Emond Exam Prep: 3 Interesting and Unusual Fields of Legal Practice

When people find out that I’m a lawyer, they often ask for my legal opinion on TV show topics or high-profile criminal cases. Sometimes they ask for advice on real estate law, insurance law, or wills. People are usually surprised when I reply that I’m not really qualified to give legal opinions on those matters, and continue to ask for information anyway.

When we as a society think of lawyers, we tend to think of traditional fields of legal practice like criminal, family, property, patent, and so on. Law students sometimes feel limited by what they perceive to be their only choices, but many new options have become available. The practice of law now has innovative, interesting, and niche specializations for those who seek them. In this post, I’m going to talk about three unusual, up-and-coming fields of law.

Food Law

You may not realize it, but you see evidence of food law every time you go to a grocery store or restaurant. Food law includes a wide range of legislation and regulation that seeks to oversee the way we eat, serve, sell, process, and cook food.

The legislation and regulation that make up food law can be federal, provincial, or municipal. These laws exist to monitor the safety of the food we consume, govern who can serve us food (a hot dog stand, a restaurant, a food truck, etc.), and to oversee the training requirements for those who serve food to the public. Food law may also refer to the licensing processes that entrepreneurs and food producers must undergo to create a legally viable establishment.

Animal Law

Animal law is exactly what it sounds like: it deals with statutes and case law that concern animals. It may apply to wild animals, domestic animals, animals used for food and scientific purposes, or animals used for entertainment.

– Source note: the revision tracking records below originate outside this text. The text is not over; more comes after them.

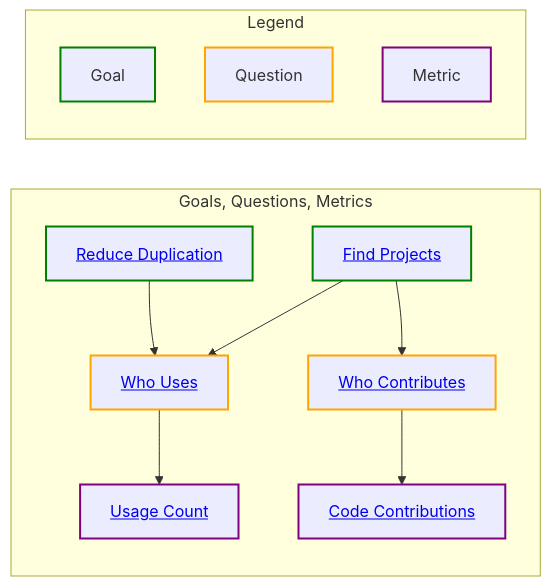
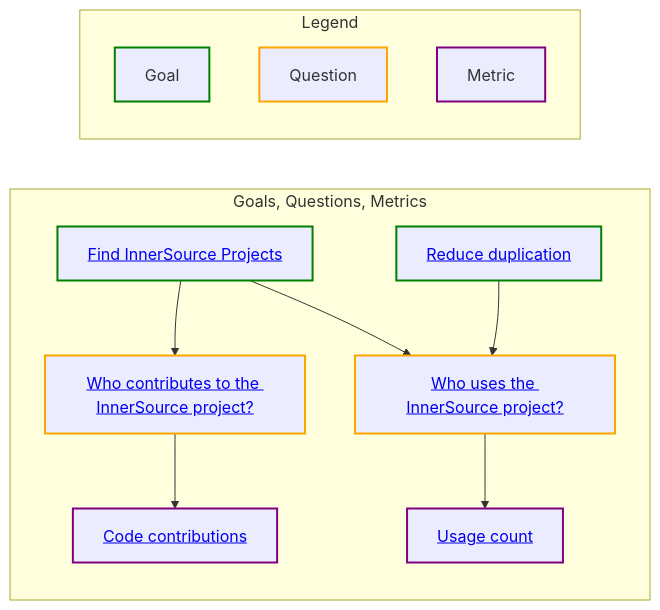
Before and after one commit to InnerSourceCommons/managing-innersource-projects: the diagram in measuring/use_gqm.md, drawn with Mermaid.

Commit message:
feat: gqm diagram updated by GitHub Actions

````diff
--- a/measuring/use_gqm.md
+++ b/measuring/use_gqm.md
@@ -7,26 +7,35 @@
 ```mermaid
 graph LR;
+
     subgraph GQM[Goals, Questions, Metrics]
-        find-projects[<a href='https://github.com/InnerSourceCommons/managing-inner-source-projects/blob/main/measuring/goals/find-projects.md'>Find Projects</a>] --> who-uses[Who Uses]
-        reduce-duplication[<a href='https://github.com/InnerSourceCommons/managing-inner-source-projects/blob/main/measuring/goals/reduce-duplication.md'>Reduce Duplication</a>] --> who-uses[<a href='https://github.com/InnerSourceCommons/managing-inner-source-projects/blob/main/measuring/questions/who-uses.md'>Who Uses</a>]
-        who-uses --> usage-count[<a href='https://github.com/InnerSourceCommons/managing-inner-source-projects/blob/main/measuring/metrics/usage-count.md'>Usage Count</a>]
-        find-projects --> who-contributes
-        who-contributes[<a href='https://github.com/InnerSourceCommons/managing-inner-source-projects/blob/main/measuring/questions/who-contributes.md'>Who Contributes</a>] --> code-contributions[<a href='https://github.com/InnerSourceCommons/managing-inner-source-projects/blob/main/measuring/metrics/code-contributions.md'>Code Contributions</a>]
-    end
-    subgraph Legend
+
+      find-projects.md[<a href='https://github.com/InnerSourceCommons/managing-inner-source-projects/blob/main/measuring//goals/find-projects.md'>Find InnerSource Projects</a>]
+    reduce-duplication.md[<a href='https://github.com/InnerSourceCommons/managing-inner-source-projects/blob/main/measuring//goals/reduce-duplication.md'>Reduce duplication</a>]
+    who-contributes.md[<a href='https://github.com/InnerSourceCommons/managing-inner-source-projects/blob/main/measuring//questions/who-contributes.md'>Who contributes to the InnerSource project?</a>]
+    who-uses.md[<a href='https://github.com/InnerSourceCommons/managing-inner-source-projects/blob/main/measuring//questions/who-uses.md'>Who uses the InnerSource project?</a>]
+    code-contributions.md[<a href='https://github.com/InnerSourceCommons/managing-inner-source-projects/blob/main/measuring//metrics/code-contributions.md'>Code contributions</a>]
+    usage-count.md[<a href='https://github.com/InnerSourceCommons/managing-inner-source-projects/blob/main/measuring//metrics/usage-count.md'>Usage count</a>]
+    find-projects.md-->who-uses.md
+    find-projects.md-->who-contributes.md
+    reduce-duplication.md-->who-uses.md
+    who-contributes.md-->code-contributions.md
+    who-uses.md-->usage-count.md
+  end
+      subgraph Legend
         direction TB
 
         goal[Goal]
         question[Question]
         metric[Metric]
 
         classDef goals stroke:green,stroke-width:2px;
-        class goal,find-projects,reduce-duplication goals
+        class goal,find-projects.md,reduce-duplication.md goals
 
         classDef questions stroke:orange,stroke-width:2px;
-        class question,who-uses,who-contributes questions
+        class question,who-contributes.md,who-uses.md questions
 
         classDef metrics stroke:purple,stroke-width:2px;
-        class metric,code-contributions,usage-count metrics
-    end
+        class metric,code-contributions.md,usage-count.md metrics
+      end  
+  
 ```
````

In Canada, animal rights are protected by a variety of statutes, regulations, and by-laws at the federal, provincial, and municipal levels. For instance, Canada’s Criminal Code treats animals as human property and sets out Wilful and Forbidden Acts in Respect of Certain Property. Ontario has an animal welfare act that introduces penalties for causing harm to any animal, including jail terms of up to two years and fines of up to $60,000.

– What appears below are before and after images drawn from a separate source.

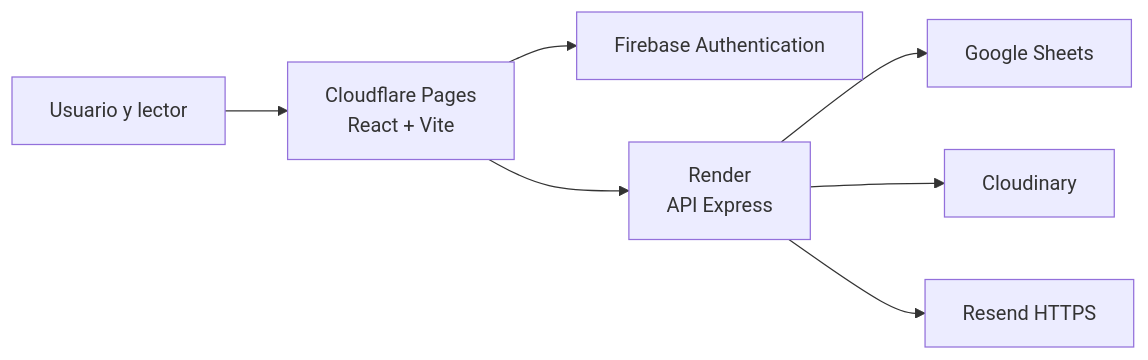
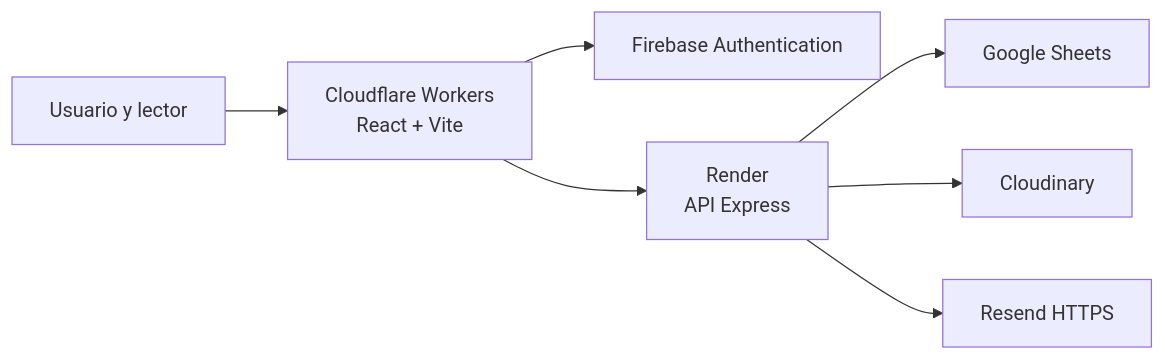
The diagram in docs/DESPLIEGUE_CLOUDFLARE_RENDER.md (mauropilo/Iglesia_App_FullStack_2026_Cloudflare_Render), drawn with Mermaid before and after one commit. The commit also changed other lines of this file and 4 other files, not shown here.

Commit message:
Corregir despliegue Cloudflare Workers

````diff
--- a/docs/DESPLIEGUE_CLOUDFLARE_RENDER.md
+++ b/docs/DESPLIEGUE_CLOUDFLARE_RENDER.md
@@ -10,9 +10,9 @@
 ```mermaid
 flowchart LR
-    U["Usuario y lector"] --> CF["Cloudflare Pages<br/>React + Vite"]
+    U["Usuario y lector"] --> CF["Cloudflare Workers<br/>React + Vite"]
     CF --> FA["Firebase Authentication"]
     CF --> R["Render<br/>API Express"]
     R --> GS["Google Sheets"]
     R --> CL["Cloudinary"]
     R --> RE["Resend HTTPS"]
 ```
````
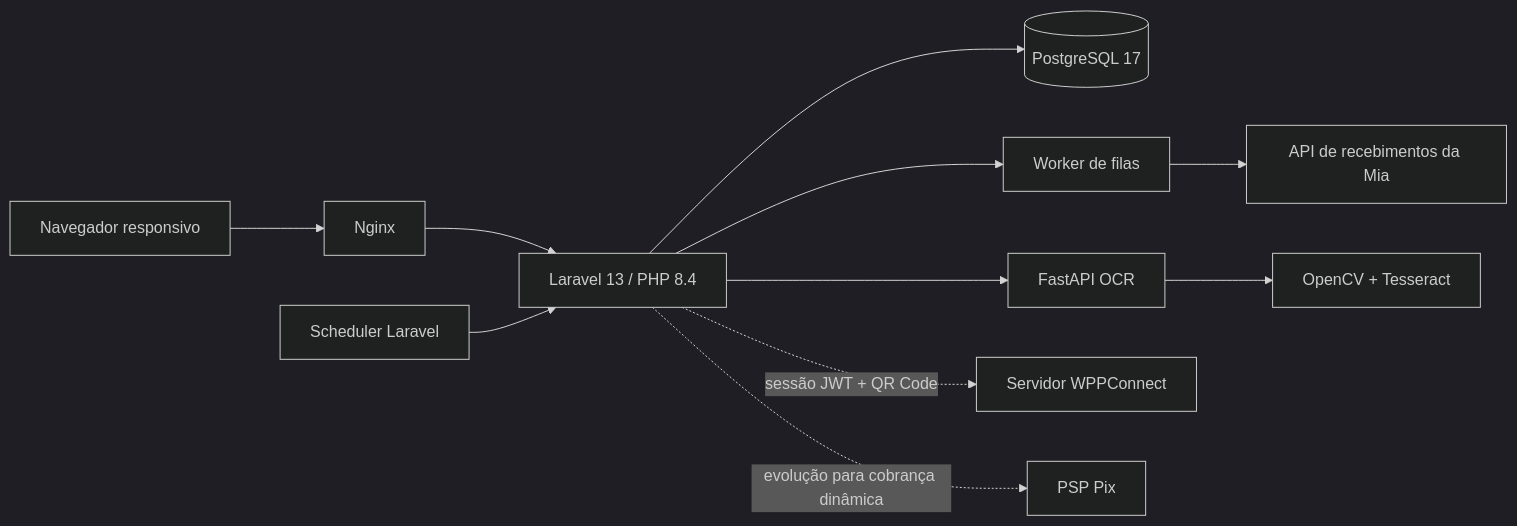
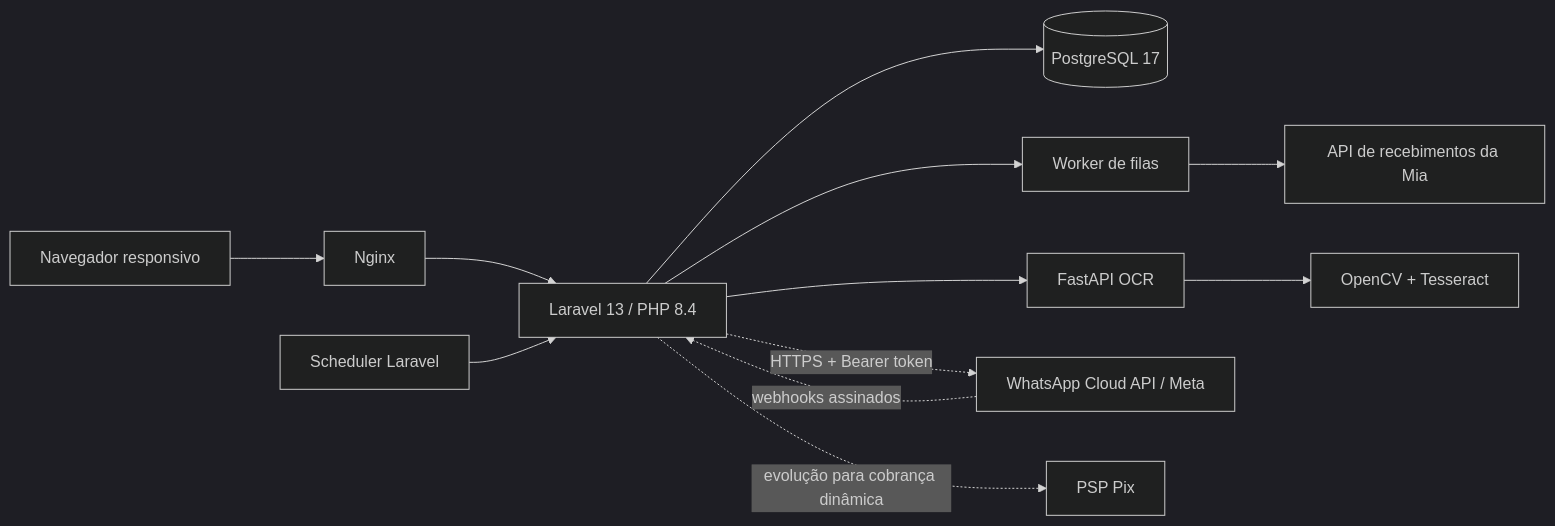
One commit to josival87/aluguelPro changed the first of 2 diagrams in docs/ARCHITECTURE.md. Above: the diagram before and after it, drawn with Mermaid (dark theme). The commit also changed other lines of this file and 32 other files, not shown here.

````diff
--- a/docs/ARCHITECTURE.md
+++ b/docs/ARCHITECTURE.md
@@ -5,13 +5,14 @@
 ```mermaid
 flowchart LR
     U["Navegador responsivo"] --> N["Nginx"]
     N --> L["Laravel 13 / PHP 8.4"]
     L --> P[("PostgreSQL 17")]
     L --> Q["Worker de filas"]
     S["Scheduler Laravel"] --> L
     L --> O["FastAPI OCR"]
     O --> T["OpenCV + Tesseract"]
-    L -. "sessão JWT + QR Code" .-> W["Servidor WPPConnect"]
+    L -. "HTTPS + Bearer token" .-> W["WhatsApp Cloud API / Meta"]
+    W -. "webhooks assinados" .-> L
     Q --> M["API de recebimentos da Mia"]
     L -. "evolução para cobrança dinâmica" .-> PSP["PSP Pix"]
 ```
````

While a good chunk of animal law is dedicated to preventing the abuse and killing of animals, an animal law practice may also deal with liability issues (e.g., death or injury caused by or to pets), professional liability issues (e.g., malpractice claims against veterinary clinics), farming and animal husbandry issues, and custody disputes involving pets.

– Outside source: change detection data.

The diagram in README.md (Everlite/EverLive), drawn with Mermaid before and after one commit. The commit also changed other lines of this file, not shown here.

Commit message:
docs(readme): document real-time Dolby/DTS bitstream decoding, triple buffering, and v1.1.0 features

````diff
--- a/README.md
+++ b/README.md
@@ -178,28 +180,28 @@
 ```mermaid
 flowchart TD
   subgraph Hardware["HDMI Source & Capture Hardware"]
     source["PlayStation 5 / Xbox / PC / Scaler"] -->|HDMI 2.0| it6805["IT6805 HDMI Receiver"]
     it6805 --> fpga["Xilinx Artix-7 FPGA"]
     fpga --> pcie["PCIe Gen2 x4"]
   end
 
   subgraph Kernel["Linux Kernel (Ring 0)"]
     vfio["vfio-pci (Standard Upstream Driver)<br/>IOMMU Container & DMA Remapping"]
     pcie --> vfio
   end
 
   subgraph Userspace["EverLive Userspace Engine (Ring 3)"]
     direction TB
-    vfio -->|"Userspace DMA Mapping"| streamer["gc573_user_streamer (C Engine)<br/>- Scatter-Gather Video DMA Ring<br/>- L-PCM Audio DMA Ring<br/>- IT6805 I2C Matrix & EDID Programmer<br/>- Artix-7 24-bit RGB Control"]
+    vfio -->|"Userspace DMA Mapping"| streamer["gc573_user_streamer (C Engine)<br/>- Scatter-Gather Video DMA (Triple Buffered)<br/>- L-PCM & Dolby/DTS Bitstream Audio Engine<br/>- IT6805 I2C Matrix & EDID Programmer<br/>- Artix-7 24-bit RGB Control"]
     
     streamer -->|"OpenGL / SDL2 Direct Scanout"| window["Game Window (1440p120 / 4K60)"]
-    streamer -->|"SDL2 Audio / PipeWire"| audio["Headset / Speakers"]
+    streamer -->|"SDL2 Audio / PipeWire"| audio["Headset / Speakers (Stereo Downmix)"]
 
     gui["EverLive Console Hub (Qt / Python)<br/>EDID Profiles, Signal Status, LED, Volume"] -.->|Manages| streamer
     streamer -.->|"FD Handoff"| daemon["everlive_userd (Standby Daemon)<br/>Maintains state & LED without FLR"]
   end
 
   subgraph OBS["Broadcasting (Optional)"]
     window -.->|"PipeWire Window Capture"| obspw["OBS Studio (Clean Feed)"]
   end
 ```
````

Art Law

Art law, often also referred to as “cultural property law,” is an interdisciplinary field that encompasses everything from copyright and art theft to the restitution of illegally imported antiquities and art wrongfully looted during wartime. Although the term “the arts” may refer more broadly to music, theatre, and literature, the term “art law” traditionally applies only to visual arts.

Art law may include commercial transactions, tax law, contract law, intellectual property law, and private or public international law. In other words, art law is not a unified body of law that applies to all issues concerning the art world. Rather, it is a body of law that borrows from various disciplines to protect and regulate the creation, preservation, and sale of art.

If you are nearing the end of law school and have yet to decide on your future area of practice, there is no need to feel confined to the traditional options. There are many intriguing and unusual fields of law that you can investigate. So why not pursue your interest in art or passion for animal rights by practising in a field that is meaningful to you?


Barrister Exam: June 1-4 and 8-11, 2021  |  Solicitor Exam: June 22–25 and June 29-July 2, 2021